§ **PROMPT**: The copy has to match the data exactly and leave out every picture.

RECORDS FOR THIS EXERCISE Start Marker

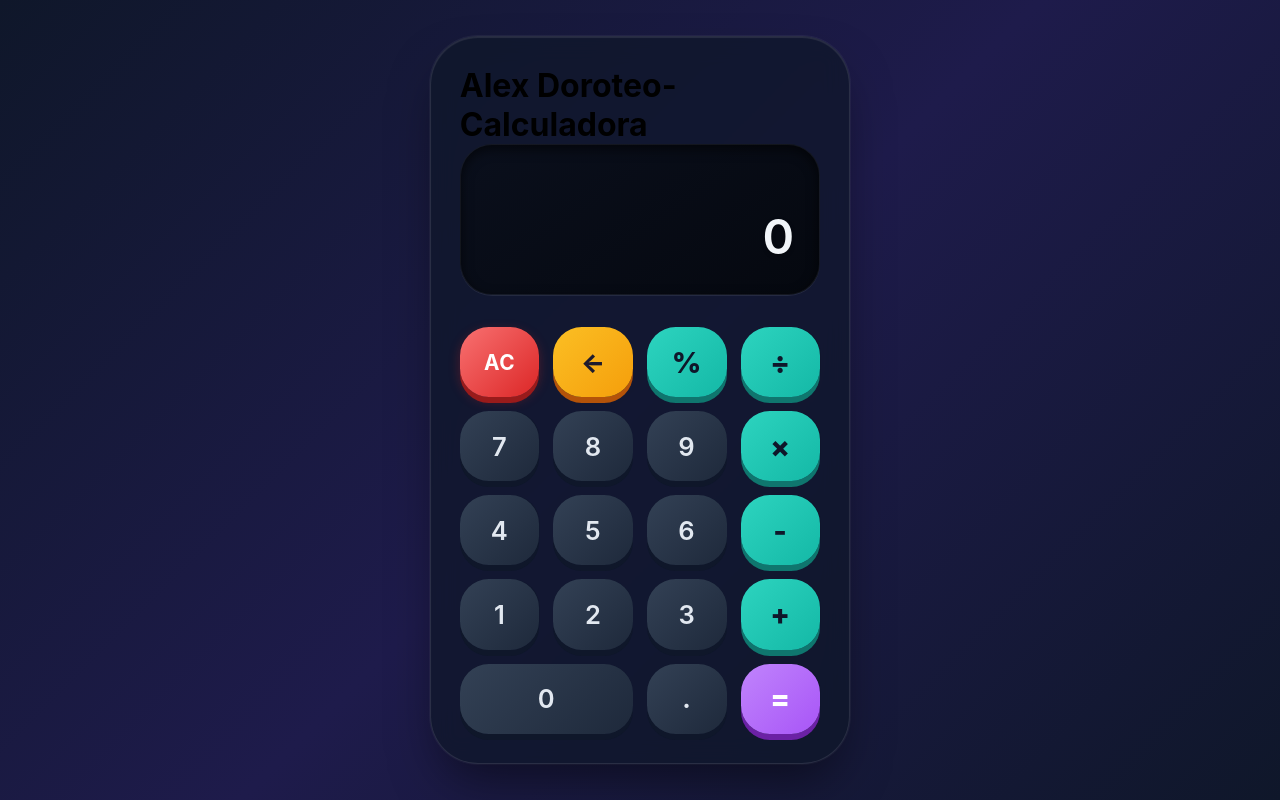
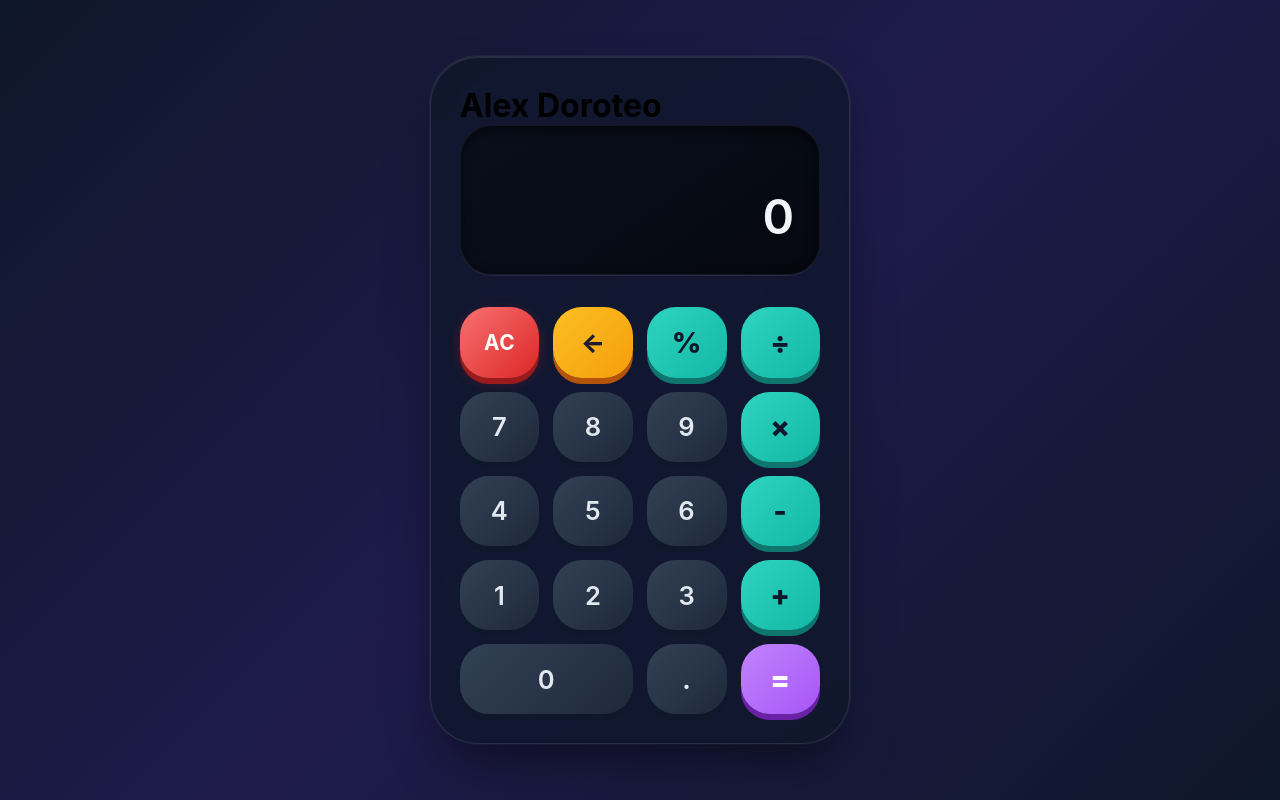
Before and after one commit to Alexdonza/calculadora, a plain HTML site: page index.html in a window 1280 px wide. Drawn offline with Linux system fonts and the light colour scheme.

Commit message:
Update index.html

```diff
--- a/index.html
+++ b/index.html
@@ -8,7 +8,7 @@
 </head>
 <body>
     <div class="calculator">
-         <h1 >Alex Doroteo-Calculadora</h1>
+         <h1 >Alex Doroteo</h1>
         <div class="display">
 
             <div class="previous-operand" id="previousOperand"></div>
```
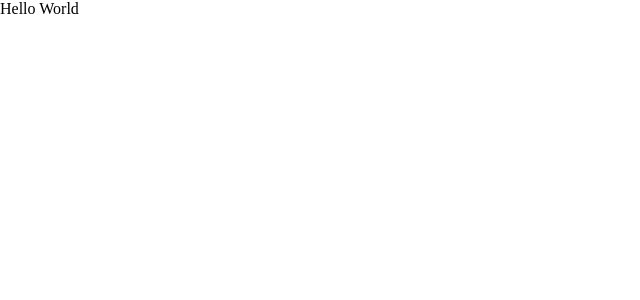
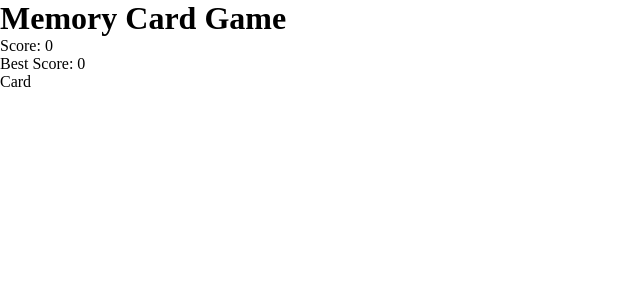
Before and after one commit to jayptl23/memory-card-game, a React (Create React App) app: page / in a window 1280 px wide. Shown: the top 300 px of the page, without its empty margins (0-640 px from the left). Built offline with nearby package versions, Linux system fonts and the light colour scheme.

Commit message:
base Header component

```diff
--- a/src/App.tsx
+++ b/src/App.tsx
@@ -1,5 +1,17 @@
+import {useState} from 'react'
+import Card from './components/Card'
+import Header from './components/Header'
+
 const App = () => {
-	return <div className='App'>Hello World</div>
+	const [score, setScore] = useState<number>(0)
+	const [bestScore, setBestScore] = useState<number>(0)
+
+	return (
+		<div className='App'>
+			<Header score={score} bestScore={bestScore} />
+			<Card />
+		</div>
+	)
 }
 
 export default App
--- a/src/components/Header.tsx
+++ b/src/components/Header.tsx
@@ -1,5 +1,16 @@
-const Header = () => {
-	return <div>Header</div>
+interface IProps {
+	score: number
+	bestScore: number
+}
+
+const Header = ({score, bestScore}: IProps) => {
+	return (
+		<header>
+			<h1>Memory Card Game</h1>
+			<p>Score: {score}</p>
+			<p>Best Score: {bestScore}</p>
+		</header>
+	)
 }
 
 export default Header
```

RECORDS FOR THIS EXERCISE End Marker

§ **THE COMPLETED TASK**:
Before and after one commit to Alexdonza/calculadora, a plain HTML site: page index.html in a window 1280 px wide. Drawn offline with Linux system fonts and the light colour scheme.

Commit message:
Update index.html

```diff
--- a/index.html
+++ b/index.html
@@ -8,7 +8,7 @@
 </head>
 <body>
     <div class="calculator">
-         <h1 >Alex Doroteo-Calculadora</h1>
+         <h1 >Alex Doroteo</h1>
         <div class="display">
 
             <div class="previous-operand" id="previousOperand"></div>
```
Before and after one commit to jayptl23/memory-card-game, a React (Create React App) app: page / in a window 1280 px wide. Shown: the top 300 px of the page, without its empty margins (0-640 px from the left). Built offline with nearby package versions, Linux system fonts and the light colour scheme.

Commit message:
base Header component

```diff
--- a/src/App.tsx
+++ b/src/App.tsx
@@ -1,5 +1,17 @@
+import {useState} from 'react'
+import Card from './components/Card'
+import Header from './components/Header'
+
 const App = () => {
-	return <div className='App'>Hello World</div>
+	const [score, setScore] = useState<number>(0)
+	const [bestScore, setBestScore] = useState<number>(0)
+
+	return (
+		<div className='App'>
+			<Header score={score} bestScore={bestScore} />
+			<Card />
+		</div>
+	)
 }
 
 export default App
--- a/src/components/Header.tsx
+++ b/src/components/Header.tsx
@@ -1,5 +1,16 @@
-const Header = () => {
-	return <div>Header</div>
+interface IProps {
+	score: number
+	bestScore: number
+}
+
+const Header = ({score, bestScore}: IProps) => {
+	return (
+		<header>
+			<h1>Memory Card Game</h1>
+			<p>Score: {score}</p>
+			<p>Best Score: {bestScore}</p>
+		</header>
+	)
 }
 
 export default Header
```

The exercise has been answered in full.